What you will do: Which lines in the records below contain the word "files"? Report each of them.

Records for processing:
=== Begin Enclosure ===
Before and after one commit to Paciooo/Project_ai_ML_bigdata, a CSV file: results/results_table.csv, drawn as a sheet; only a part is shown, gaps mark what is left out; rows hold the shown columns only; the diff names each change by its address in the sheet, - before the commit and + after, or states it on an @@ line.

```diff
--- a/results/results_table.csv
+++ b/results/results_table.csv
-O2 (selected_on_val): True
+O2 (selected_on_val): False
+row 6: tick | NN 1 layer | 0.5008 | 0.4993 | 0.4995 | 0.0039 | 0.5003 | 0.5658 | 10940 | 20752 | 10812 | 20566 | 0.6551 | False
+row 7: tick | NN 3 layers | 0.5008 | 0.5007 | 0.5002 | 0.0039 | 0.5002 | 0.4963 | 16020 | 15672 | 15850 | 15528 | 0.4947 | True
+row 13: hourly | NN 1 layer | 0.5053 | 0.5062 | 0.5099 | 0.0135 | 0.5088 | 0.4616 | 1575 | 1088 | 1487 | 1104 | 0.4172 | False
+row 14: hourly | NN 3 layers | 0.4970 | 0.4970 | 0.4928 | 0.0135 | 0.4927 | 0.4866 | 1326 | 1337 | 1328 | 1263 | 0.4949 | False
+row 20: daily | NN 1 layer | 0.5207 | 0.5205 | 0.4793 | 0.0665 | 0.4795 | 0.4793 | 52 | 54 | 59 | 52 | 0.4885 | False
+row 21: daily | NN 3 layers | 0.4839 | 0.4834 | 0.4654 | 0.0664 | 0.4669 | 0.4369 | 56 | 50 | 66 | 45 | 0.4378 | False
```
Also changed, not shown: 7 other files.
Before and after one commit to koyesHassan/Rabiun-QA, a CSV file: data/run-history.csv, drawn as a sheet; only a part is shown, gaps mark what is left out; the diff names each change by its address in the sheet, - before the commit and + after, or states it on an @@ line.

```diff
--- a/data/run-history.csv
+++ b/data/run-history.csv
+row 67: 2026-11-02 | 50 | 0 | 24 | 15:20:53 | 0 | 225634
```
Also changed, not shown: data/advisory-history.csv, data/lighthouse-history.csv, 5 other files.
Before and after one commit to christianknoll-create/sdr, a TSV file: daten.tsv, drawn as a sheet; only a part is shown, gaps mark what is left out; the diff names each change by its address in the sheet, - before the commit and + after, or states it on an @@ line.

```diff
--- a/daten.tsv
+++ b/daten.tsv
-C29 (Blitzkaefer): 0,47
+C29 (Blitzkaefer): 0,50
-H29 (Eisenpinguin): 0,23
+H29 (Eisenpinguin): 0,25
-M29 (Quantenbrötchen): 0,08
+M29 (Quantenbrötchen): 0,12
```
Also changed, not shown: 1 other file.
=== End Enclosure ===
Output below:
Also changed, not shown: 7 other files.
Also changed, not shown: data/advisory-history.csv, data/lighthouse-history.csv, 5 other files.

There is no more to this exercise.